A fine example of the circular shrine known as ‘vata-da-ge or ‘chetiyaghara’, which had stone pillars supporting a conical timber roof, is seen in Polonnaruwa. Here in line with the outermost circle of stone pillars is a tastefully ornamented screen wall exhibiting flower designs. The flights of access stairs at the cardinal points are of stone and are profusely carved.

Three image houses with vaulted roofs of brick construction in Polonnaruwa-Thuparama, lankatilaka and Tivanka image house-are considered the most outstanding ochievements of the Sinhalese architects of the Polonnaruwa period. The walls, rising from moulded bases, are heavily ornamented an their exterior faces. In the attractive pavilion known as ‘nissanka-lata-mandapaya’, the stone pillars, each eight feet high, which support the roof are unique.

THE TEMPLE OF THE TOOTH In Kandy, Sri Lanka’s hill capital is the Temple of the Tooth-Sri Dalada Maligawa – where the Sri Dalada-Buddha’s Tooth Relic-the most venerated object by millions of Buddhists throughout the world, is kept.

The present shrine where the Relic is deposited dates back to the 16th Century and was constructed by the ruler of Kandy- Vimala Dharmasuriya I. A later king made it into a two-storeyed shrine in the 18th Century. The prominent Octagon known as the ‘Pattirippuwa’ was added by the last king of Kandy, Sri Vickrama Rajasinghe(1808-1815).

It was in the 4th Century that the Tooth Relic was brought by a princess from India disguised as a Brahmin Lady. Princess hemamala, the daughter of King Guhaseeva of Datapura (Orissa) was accompanied by Prince Danta, the king’s son-in-law The king in Anuradhapura received the Relic with honour, kept it in a shrine within the royal palace and held and held an annual festival at which it was taken in procession to a temple in the city-the Abhayagiri Vihara and exhibited to the people.

Throughout the centuries, royalty paid homage to the Tooth Relic and protected it since it was accepted as the symbol of kingship. Whenever there were foreign invasions, the monks hid the Relic in numerous places and returned it to the royal palace when peace dawned.

The tradition of taking the Relic out in procession continued throughout. Even though it is only the golden casket where the Relic is kept, that is taken in the procession, thousands flock the streets of Kandy to witness this great spectacle. Known as the Esala perahera, this grand cultural pageant takes place in the month of August following time-honoured customs and practices.
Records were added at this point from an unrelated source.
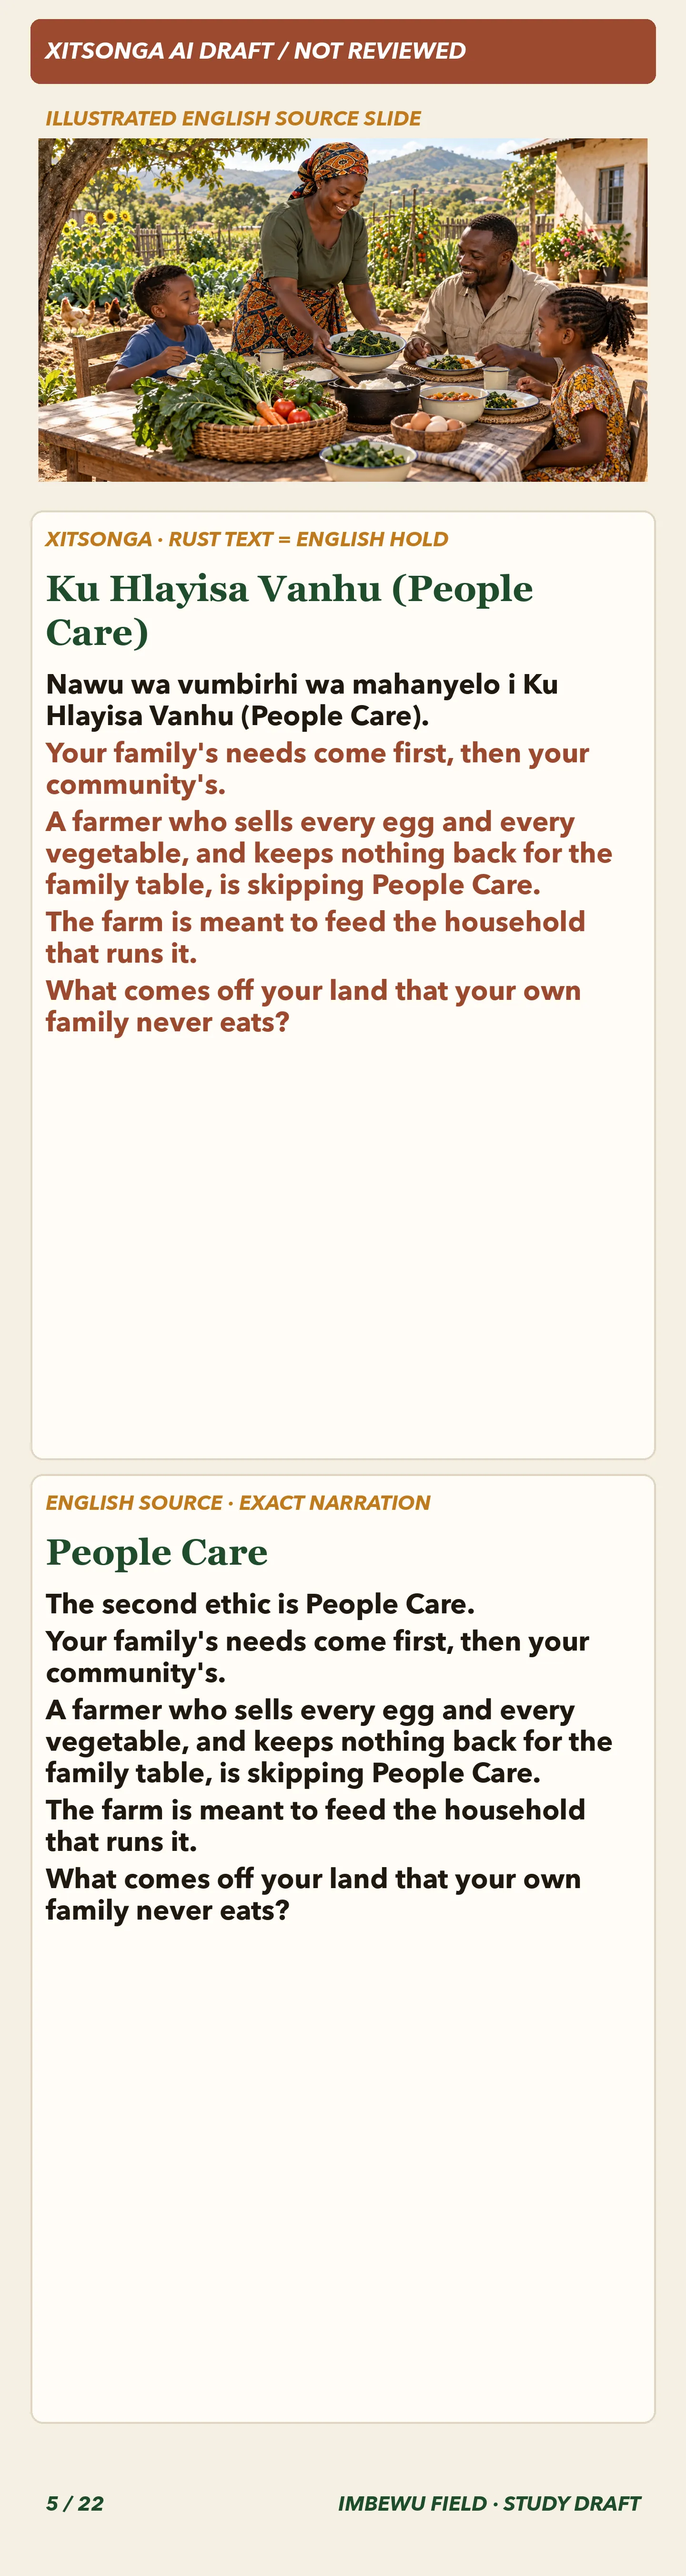
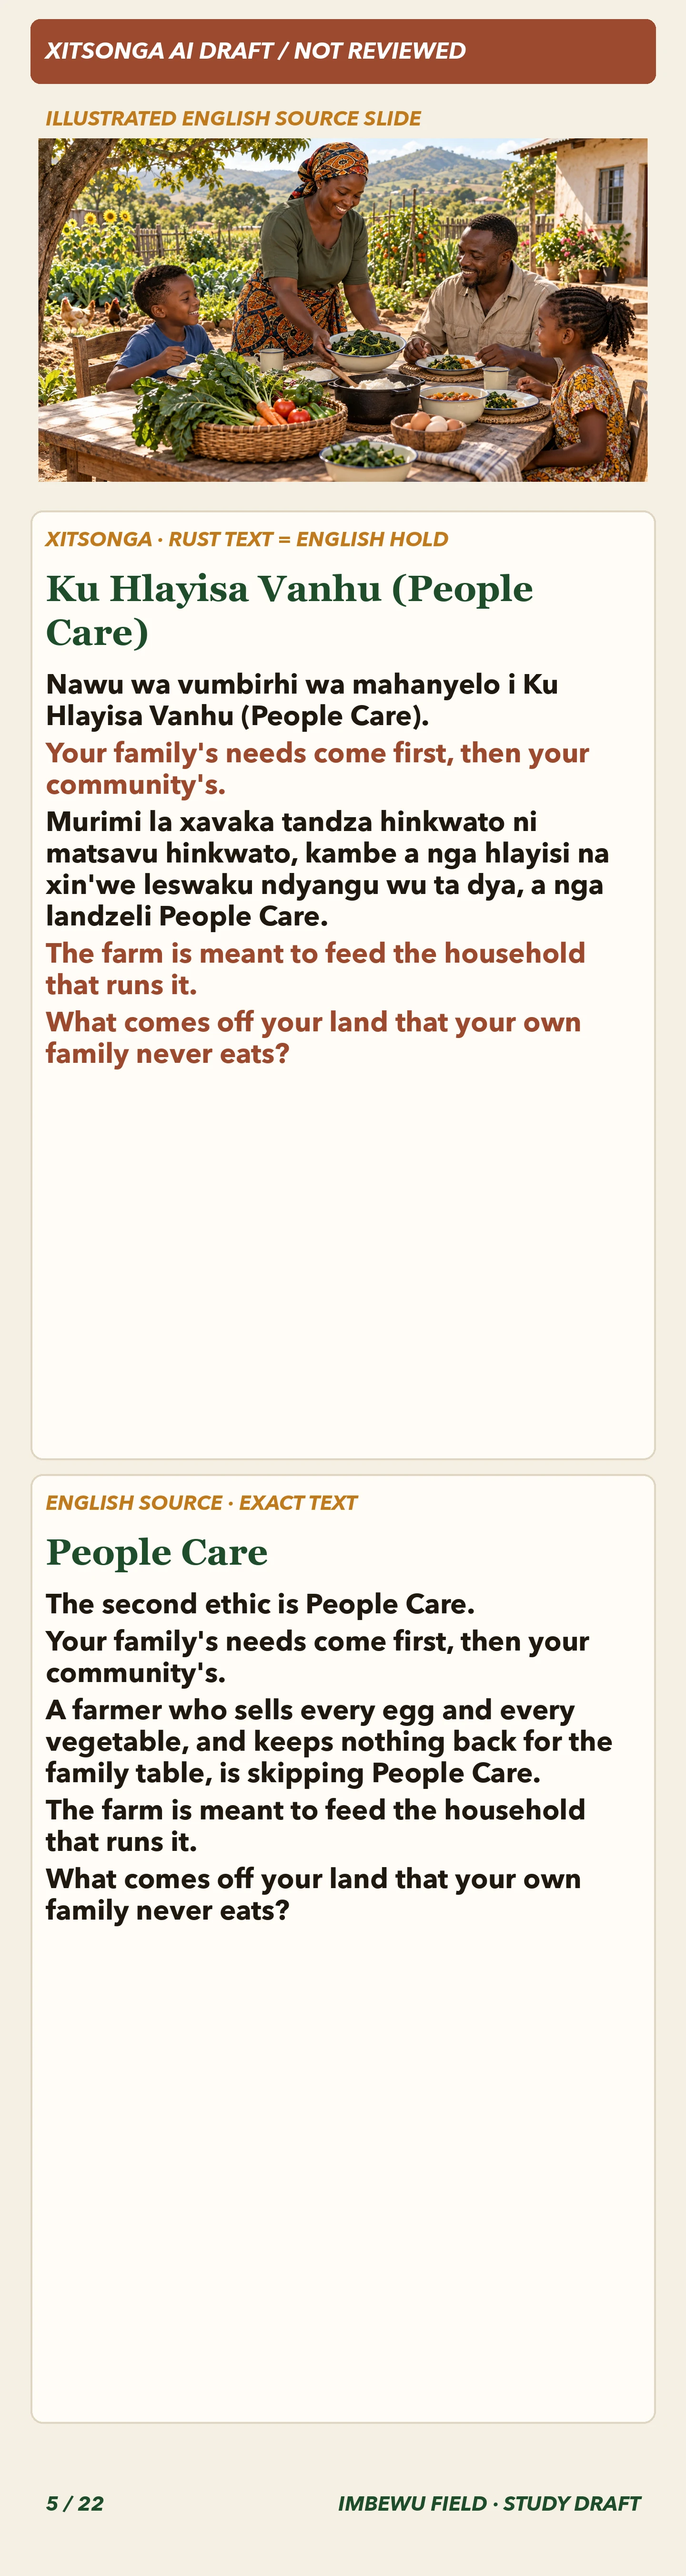
Pair People Care example in Tshivenda and Xitsonga slides

Changed region(s): [[0.0625, 0.3111, 0.875, 0.4356], [0.4688, 0.56, 0.625, 0.5911]]

diff --git a/tests/paired-draft-slides.test.ts b/tests/paired-draft-slides.test.ts
@@ -167,12 +167,11 @@ test('regional Introduction drafts stay source-paired while uncertain farming, s
     const drafted = slides.flatMap((slide: any) => slide.target.body
       .map((paragraph: any, index: number) => paragraph.status === 'draft' ? `${slide.n}:${index + 1}` : null)
       .filter(Boolean));
-    // These added reflections are safe to draft because they ask about time,
-    // bare-soil cover, or state the exercise's purpose; operational advice
-    // and the adjacent permaculture terms remain explicit English holds.
+    // This added sentence is an ordinary People Care example. The surplus,
+    // sharing, safety and permission examples remain exact English holds.
     assert.deepEqual(drafted, lang === 've'
-      ? ['1:1', '1:4', '2:2', '2:4', '3:1', '4:1', '4:4', '5:1', '6:1', '9:1', '9:2', '9:3', '14:1', '16:4', '17:1', '18:4', '20:4']
-      : ['1:1', '1:4', '2:2', '2:4', '3:1', '4:1', '4:4', '5:1', '6:1', '9:3', '16:3', '16:4', '17:1']);
+      ? ['1:1', '1:4', '2:2', '2:4', '3:1', '4:1', '4:4', '5:1', '5:3', '6:1', '9:1', '9:2', '9:3', '14:1', '16:4', '17:1', '18:4', '20:4']
+      : ['1:1', '1:4', '2:2', '2:4', '3:1', '4:1', '4:4', '5:1', '5:3', '6:1', '9:3', '16:3', '16:4', '17:1']);
     assert.deepEqual(slides.filter((slide: any) => slide.target.heading.status === 'draft')
       .map((slide: any) => slide.n), lang === 've'
       ? [2, 4, 5, 6, 8, 9, 11, 12, 13, 14, 18, 19, 20, 21, 22]
@@ -198,9 +197,15 @@ test('regional Introduction drafts stay source-paired while uncertain farming, s
       `slide 3 ${lang}: ethics, principles, zones and sectors must remain English`);
     for (const n of [4, 5, 6]) {
       assert.ok(slides[n - 1].target.body.slice(1).every((part: any, index: number) =>
-        part.status === 'english-hold' || (n === 4 && index === 2)),
-        `slide ${n} ${lang}: examples and care advice stay held; only the bare-soil reflection may be drafted`);
+        part.status === 'english-hold' || (n === 4 && index === 2) || (n === 5 && index === 1)),
+        `slide ${n} ${lang}: examples and care advice stay held apart from the ordinary reflections and People Care example`);
     }
+    assert.match(slides[4].target.body[2].text, /People Care/,
+      `slide 5 ${lang}: keep the named ethic visible in English`);
+    assert.notEqual(slides[4].target.body[2].text, slides[4].english.body[2],
+      `slide 5 ${lang}: a draft label cannot disguise unchanged English as a translation`);
+    for (const index of [1, 2]) assert.equal(slides[5].target.body[index].status, 'english-hold',
+      `slide 6 ${lang}: keep the uncertain surplus/mielies example paired in English`);
     for (const n of [7, 8]) {
       assert.ok(slides[n - 1].target.body.every((part: any) => part.status === 'english-hold'),
         `slide ${n} ${lang}: work, zones, water and permission claims must remain English`);

diff --git a/lib/course-asset-sizes.ts b/lib/course-asset-sizes.ts
@@ -758,7 +758,7 @@ export const COURSE_ASSET_SIZES: Readonly<Record<string, number>> = Object.freez
   '/course-decks/intro-permaculture/ts/slide-02.webp': 298716,
   '/course-decks/intro-permaculture/ts/slide-03.webp': 211694,
   '/course-decks/intro-permaculture/ts/slide-04.webp': 568930,
-  '/course-decks/intro-permaculture/ts/slide-05.webp': 373602,
+  '/course-decks/intro-permaculture/ts/slide-05.webp': 524236,
   '/course-decks/intro-permaculture/ts/slide-06.webp': 422726,
   '/course-decks/intro-permaculture/ts/slide-07.webp': 282362,
   '/course-decks/intro-permaculture/ts/slide-08.webp': 220948,
@@ -780,7 +780,7 @@ export const COURSE_ASSET_SIZES: Readonly<Record<string, number>> = Object.freez
   '/course-decks/intro-permaculture/ve/slide-02.webp': 302336,
   '/course-decks/intro-permaculture/ve/slide-03.webp': 243938,
   '/course-decks/intro-permaculture/ve/slide-04.webp': 573948,
-  '/course-decks/intro-permaculture/ve/slide-05.webp': 433796,
+  '/course-decks/intro-permaculture/ve/slide-05.webp': 519606,
   '/course-decks/intro-permaculture/ve/slide-06.webp': 487870,
   '/course-decks/intro-permaculture/ve/slide-07.webp': 378226,
   '/course-decks/intro-permaculture/ve/slide-08.webp': 260388,

diff --git a/lib/release-notes.ts b/lib/release-notes.ts
@@ -42,6 +42,13 @@ export interface UpdateTourStop {
 
 /** Shown newest-first under the Refresh button. The banner renders at most MAX_SHOWN lines total. */
 export const RELEASE_NOTES: ReleaseNote[] = [
+  { when: '29 September 2026', sha: 'b683cdcb', changes: [
+    'Introduction slide 5 adds People Care drafts in Tshivenda and Xitsonga.',
+    'English stays beside each silent, unreviewed slide.',
+  ], tour: [
+    { title: 'Compare the People Care example', where: 'Study → Introduction to Permaculture → slide 5', href: '/student',
+      detail: 'Choose Tshivenda or Xitsonga. Read the marked example against its exact English source; the Fair Share examples remain in English.' },
+  ] },
   { when: '29 September 2026', sha: 'ccf8cec0', changes: [
     'Small Livestock shows unreviewed Xitsonga module and bee-lesson labels.',
     'Animal-care and pollination guidance stays in English.',

diff --git a/docs/narration-reviews/intro-people-care-slide5-ve-ts-2026-09-29.md b/docs/narration-reviews/intro-people-care-slide5-ve-ts-2026-09-29.md
@@ -1,0 +1,12 @@
+# Introduction slide 5 — People Care example
+
+**Status:** unreviewed AI draft for facilitator review. The exact English source stays visible on each static slide. No Tshivenda or Xitsonga narration is added. Sesotho slide 5 and its paired script stay unchanged because existing Sesotho audio is bound to that source.
+
+| Exact English source | Language | Draft shown beside English |
+| --- | --- | --- |
+| A farmer who sells every egg and every vegetable, and keeps nothing back for the family table, is skipping People Care. | Tshivenda | Murimi ane a rengisa makumba oṱhe na miroho yoṱhe, a si vhee na tshithu tsha uḽa ha muṱa, ha tevheli People Care. |
+| Same exact source | Xitsonga | Murimi la xavaka tandza hinkwato ni matsavu hinkwato, kambe a nga hlayisi na xin'we leswaku ndyangu wu ta dya, a nga landzeli People Care. |
+
+The existing English source is unchanged in both paired records. `People Care` stays in English. An independent model check found the all-eggs/all-vegetables and nothing-kept-back conditions present in the Xitsonga candidate; the Tshivenda candidate was revised to make nothing kept back explicit. This is a semantic check, not a fluent-language or local-farming approval. A facilitator should check the idiom, register and intended meaning with speakers before treating the draft as final.
+
+Slide 6's surplus/mielies examples and the shared-spring example remain exact English holds. Slide 8's ethics-purpose sentence also stays as it was, after alternative wording risked implying a rule of conduct rather than the named ethics. No farming method, crop quantity, safety instruction, quiz, or audio changes in this batch.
THE GOLDEN TEMPLE OF DAMBULLA The town of Dambulla is home to the magnificent Golden Temple which contains 5 spacious caves, located high on a rock, that have been converted into shrine rooms. As you enter the caves through a beautiful entrance you will be welcomed with in tricately decorated ceilings and walls, bearing stunning motifs and religious art. An impressive total of 157 statues of Lord Buddha, bodhisattvas and Hindu deities this serene and majestic rock temple.